Completing Rainier Square ahead of schedule allowed the owner to save money in construction-loan carrying costs and general construction operating costs. Opening sooner provided an earlier revenue stream for the owner to lease office floors, retail spaces, and apartment units. If you visit Rainier Square today, you can witness the project team’s pride in SpeedCore. Sections of the structural core’s CF-CPSW panels have been left uncovered and exposed in different parts of the lobby, allowing visitors to touch the raw steel plates and tie-rod welds, and read a bronze plaque to learn about SpeedCore’s innovative nature.
Owner: Wright Runstad & Company, Seattle
General contractor: Lease Crutcher Lewis, Seattle
Architect: NBBJ, Seattle
Structural engineer: Magnusson Klemencic Associates, Seattle
Erector: The Erection Company, Arlington, Wash.
Detailer: Steel Systems Engineering, Inc., Sherman Oaks, Calif. *AISC Associate Member*
- Project Category: Year 2022
- Location: Seattle, WA

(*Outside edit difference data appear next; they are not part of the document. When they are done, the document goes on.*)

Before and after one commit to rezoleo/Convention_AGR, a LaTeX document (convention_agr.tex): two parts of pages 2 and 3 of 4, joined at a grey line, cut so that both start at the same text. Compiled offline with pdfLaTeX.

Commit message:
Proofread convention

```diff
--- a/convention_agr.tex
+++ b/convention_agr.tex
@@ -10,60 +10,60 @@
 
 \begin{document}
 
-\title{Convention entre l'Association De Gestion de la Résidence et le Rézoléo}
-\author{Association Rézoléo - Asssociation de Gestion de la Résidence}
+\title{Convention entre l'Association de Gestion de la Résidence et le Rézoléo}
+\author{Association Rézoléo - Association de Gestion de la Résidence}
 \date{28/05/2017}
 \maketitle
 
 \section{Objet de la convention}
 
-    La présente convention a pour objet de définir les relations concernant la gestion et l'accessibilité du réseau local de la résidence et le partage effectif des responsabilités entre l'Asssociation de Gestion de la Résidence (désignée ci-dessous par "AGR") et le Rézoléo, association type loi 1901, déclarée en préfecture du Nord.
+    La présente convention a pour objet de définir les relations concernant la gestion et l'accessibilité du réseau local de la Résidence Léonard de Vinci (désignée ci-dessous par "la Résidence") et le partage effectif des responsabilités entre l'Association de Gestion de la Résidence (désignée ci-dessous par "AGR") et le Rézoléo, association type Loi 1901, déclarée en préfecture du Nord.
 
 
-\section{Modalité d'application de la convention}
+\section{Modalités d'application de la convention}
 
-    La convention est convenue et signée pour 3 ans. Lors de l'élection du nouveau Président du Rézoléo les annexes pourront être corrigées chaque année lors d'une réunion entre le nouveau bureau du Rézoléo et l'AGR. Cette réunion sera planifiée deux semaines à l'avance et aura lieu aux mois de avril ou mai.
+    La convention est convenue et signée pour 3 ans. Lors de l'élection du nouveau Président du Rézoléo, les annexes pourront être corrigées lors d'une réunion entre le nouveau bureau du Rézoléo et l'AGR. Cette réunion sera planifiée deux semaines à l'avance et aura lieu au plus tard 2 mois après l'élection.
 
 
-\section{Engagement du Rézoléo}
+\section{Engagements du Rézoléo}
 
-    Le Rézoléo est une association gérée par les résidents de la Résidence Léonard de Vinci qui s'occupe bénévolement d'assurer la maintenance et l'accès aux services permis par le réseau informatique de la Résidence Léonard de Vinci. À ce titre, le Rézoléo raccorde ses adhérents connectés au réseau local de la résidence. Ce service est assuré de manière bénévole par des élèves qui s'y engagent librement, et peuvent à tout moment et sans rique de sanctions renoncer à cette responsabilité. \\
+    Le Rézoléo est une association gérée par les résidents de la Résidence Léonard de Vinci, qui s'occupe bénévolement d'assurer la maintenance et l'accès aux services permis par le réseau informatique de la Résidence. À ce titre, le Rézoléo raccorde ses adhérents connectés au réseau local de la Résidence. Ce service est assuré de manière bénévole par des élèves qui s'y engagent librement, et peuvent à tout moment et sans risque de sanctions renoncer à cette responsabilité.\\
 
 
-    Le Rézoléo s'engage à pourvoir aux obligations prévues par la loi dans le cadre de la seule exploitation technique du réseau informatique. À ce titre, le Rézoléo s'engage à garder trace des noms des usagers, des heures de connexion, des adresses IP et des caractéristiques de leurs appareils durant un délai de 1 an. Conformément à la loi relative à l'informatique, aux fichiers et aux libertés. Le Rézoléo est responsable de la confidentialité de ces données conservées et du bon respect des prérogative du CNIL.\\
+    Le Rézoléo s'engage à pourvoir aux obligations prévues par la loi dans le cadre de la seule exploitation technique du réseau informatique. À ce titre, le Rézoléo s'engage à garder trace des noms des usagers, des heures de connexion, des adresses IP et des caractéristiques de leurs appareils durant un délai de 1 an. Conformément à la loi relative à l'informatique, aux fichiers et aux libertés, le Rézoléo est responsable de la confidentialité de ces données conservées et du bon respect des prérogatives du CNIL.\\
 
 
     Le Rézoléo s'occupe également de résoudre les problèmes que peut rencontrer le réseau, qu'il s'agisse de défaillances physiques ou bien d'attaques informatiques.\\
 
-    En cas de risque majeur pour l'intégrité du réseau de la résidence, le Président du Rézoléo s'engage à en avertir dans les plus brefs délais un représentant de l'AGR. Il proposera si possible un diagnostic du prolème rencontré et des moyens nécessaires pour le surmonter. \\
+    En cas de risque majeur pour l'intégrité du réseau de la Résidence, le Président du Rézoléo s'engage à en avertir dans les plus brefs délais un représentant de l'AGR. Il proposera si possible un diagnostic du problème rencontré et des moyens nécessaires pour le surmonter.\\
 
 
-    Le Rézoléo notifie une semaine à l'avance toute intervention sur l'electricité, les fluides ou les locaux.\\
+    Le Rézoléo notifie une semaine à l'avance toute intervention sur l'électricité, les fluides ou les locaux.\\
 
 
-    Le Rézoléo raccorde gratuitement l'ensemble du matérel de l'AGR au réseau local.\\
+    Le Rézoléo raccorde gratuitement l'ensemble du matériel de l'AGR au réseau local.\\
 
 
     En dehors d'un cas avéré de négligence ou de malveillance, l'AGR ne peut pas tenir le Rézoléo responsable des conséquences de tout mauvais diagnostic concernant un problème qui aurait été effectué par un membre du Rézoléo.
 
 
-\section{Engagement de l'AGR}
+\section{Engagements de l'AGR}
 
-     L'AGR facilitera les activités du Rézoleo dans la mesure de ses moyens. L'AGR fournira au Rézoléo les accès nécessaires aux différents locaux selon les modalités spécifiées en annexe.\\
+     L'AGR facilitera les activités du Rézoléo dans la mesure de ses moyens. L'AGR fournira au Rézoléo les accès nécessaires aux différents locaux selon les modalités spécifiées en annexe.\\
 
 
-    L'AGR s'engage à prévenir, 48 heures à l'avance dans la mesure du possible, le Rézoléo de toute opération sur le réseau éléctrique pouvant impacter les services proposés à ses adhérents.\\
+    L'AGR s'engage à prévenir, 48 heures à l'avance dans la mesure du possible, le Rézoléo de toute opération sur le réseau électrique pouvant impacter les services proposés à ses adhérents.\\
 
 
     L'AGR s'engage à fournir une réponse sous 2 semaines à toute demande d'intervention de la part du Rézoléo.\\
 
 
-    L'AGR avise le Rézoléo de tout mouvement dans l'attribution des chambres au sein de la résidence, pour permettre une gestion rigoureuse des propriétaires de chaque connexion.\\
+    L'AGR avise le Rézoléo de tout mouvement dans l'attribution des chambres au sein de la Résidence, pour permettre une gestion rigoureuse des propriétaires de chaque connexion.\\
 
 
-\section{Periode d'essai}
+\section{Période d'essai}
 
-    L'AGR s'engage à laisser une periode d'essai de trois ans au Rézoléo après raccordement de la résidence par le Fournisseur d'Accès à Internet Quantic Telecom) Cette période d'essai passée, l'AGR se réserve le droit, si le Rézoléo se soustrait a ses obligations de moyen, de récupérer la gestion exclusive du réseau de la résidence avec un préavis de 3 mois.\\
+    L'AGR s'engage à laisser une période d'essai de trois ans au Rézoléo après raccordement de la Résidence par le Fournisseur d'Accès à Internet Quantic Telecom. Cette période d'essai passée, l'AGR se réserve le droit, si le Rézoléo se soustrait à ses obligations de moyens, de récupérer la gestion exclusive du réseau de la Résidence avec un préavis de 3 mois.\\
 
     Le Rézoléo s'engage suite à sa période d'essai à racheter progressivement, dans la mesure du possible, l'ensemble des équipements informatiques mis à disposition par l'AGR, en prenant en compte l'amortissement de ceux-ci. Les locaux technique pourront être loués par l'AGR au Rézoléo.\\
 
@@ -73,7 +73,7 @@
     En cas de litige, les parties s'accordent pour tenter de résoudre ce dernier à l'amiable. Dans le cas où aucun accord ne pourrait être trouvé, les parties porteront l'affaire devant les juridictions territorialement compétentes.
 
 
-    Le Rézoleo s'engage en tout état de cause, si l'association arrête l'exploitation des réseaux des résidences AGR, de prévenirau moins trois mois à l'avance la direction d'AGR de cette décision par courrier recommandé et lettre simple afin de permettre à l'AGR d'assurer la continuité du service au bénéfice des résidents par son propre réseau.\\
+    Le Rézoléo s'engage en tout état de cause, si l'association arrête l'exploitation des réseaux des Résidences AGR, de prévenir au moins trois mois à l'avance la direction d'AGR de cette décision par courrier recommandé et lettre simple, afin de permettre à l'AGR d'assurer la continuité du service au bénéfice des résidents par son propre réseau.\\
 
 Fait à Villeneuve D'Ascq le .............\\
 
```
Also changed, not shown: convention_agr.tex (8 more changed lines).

- Submitting Firm: Magnusson Klemencic Associates
- Photo Credit: 1, 3, 4, 5 - MKA 2 - Moris Moreno